He added that similar landslides have taken place when cyclones have crossed Odisha and Andhra Pradesh.

Wildlife & Biodiversity

Rare Himalayan Serow spotted in Spiti

Himalayan Serow, a goat antelope, was sighted and captured in a camera by the state wildlife wing for the first time in Spiti valley today.

byDipender Manta

Himalayan Serow, a goat antelope, was sighted and captured in a camera by the state wildlife wing for the first time in Spiti valley today.

The near-threatened Himalayan Serow had almost disappeared from the cold desert. It was today spotted at Hurling village in Spiti valley of Lahaul-Spiti district, much to the delight of wildlife officials. The officials have captured the movement of this rare animal in the camera near a stream where it was grazing. It fled soon after sensing human movement.

Himalayan Serow is included under the Wildlife Protection Act, 1972, and its hunting is prohibited. It is also listed among the endangered species by the International Union for Conservation for Nature. An official said it was an extremely shy animal and its habitat was dense forests. Only in winter its sighting was possible when it migrated to lower elevations, he said.
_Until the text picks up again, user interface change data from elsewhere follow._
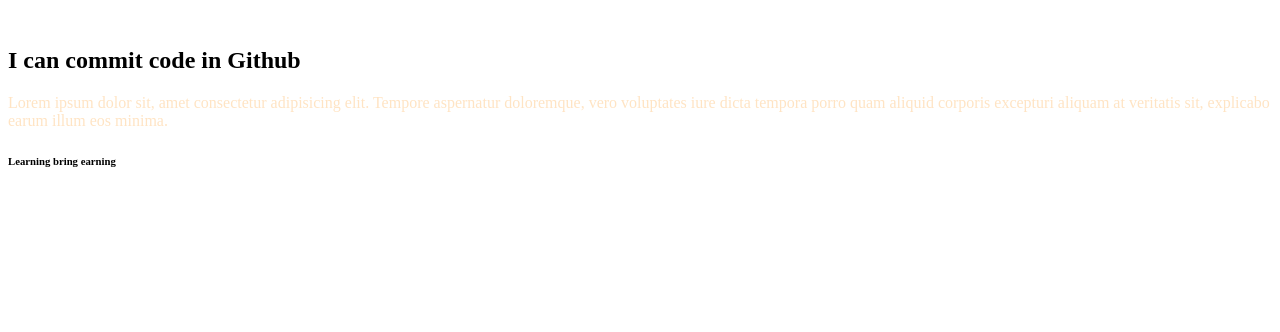
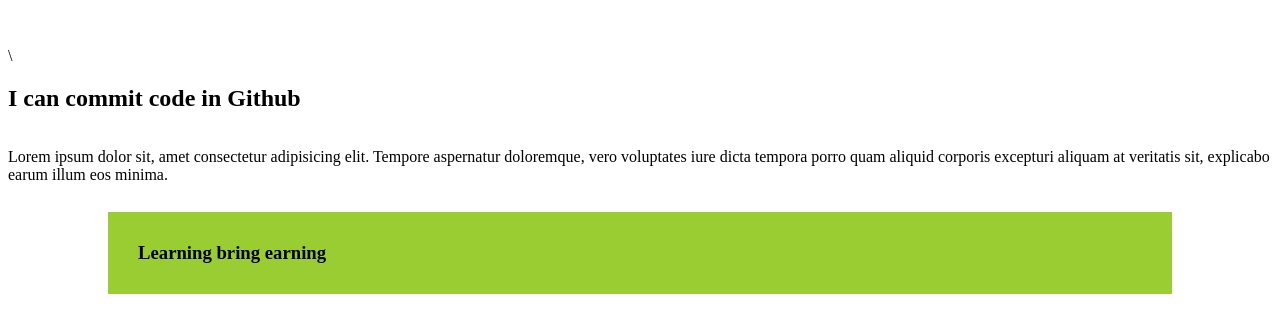
Before and after one commit to AhsanulMohsin/my-repo, a plain HTML site: page index.html in a window 1280 px wide. Shown: the part 190-522 px from the top of the page. Drawn offline with Linux system fonts and the light colour scheme.

Commit message:
color change

```diff
--- a/index.html
+++ b/index.html
@@ -8,8 +8,12 @@
 </head>
 <body>
     <h1>Learnig Github</h1>
+    <div>
+
+
+\</div>
     <h2>I can commit code in Github</h2>
     <p>Lorem ipsum dolor sit, amet consectetur adipisicing elit. Tempore aspernatur doloremque, vero voluptates iure dicta tempora porro quam aliquid corporis excepturi aliquam at veritatis sit, explicabo earum illum eos minima.</p>
-    <h6>Learning bring earning</h6>
+    <h3>Learning bring earning</h3>
 </body>
 </html>
--- a/style.css
+++ b/style.css
@@ -1,5 +1,6 @@
 p{
-    color: bisque;
+    color: isque;
+    position: fixed;
 }
 h1{
     background-color: brown;
@@ -7,3 +8,9 @@
     padding: 50px;
     margin: 50px;
 }
+h3{
+    background-color: yellowgreen;
+    padding: 30px;
+    margin: 100px;
+
+}
```
Also changed, not shown: GitHub-logo.jpg (added).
Archana Sharma, Principal Chief Conservator, Wildlife Department, congratulated the officials and directed them to ensure the protection of this rare animal. She said Himalayan Serow was earlier spotted at Great Himalayan National Park, Kullu, and in Chamba district. She said the wildlife officials at Kaza had been asked to keep a tight vigil as hunting increased during winters when wild animals descended into lower regions due to heavy snow in higher reaches.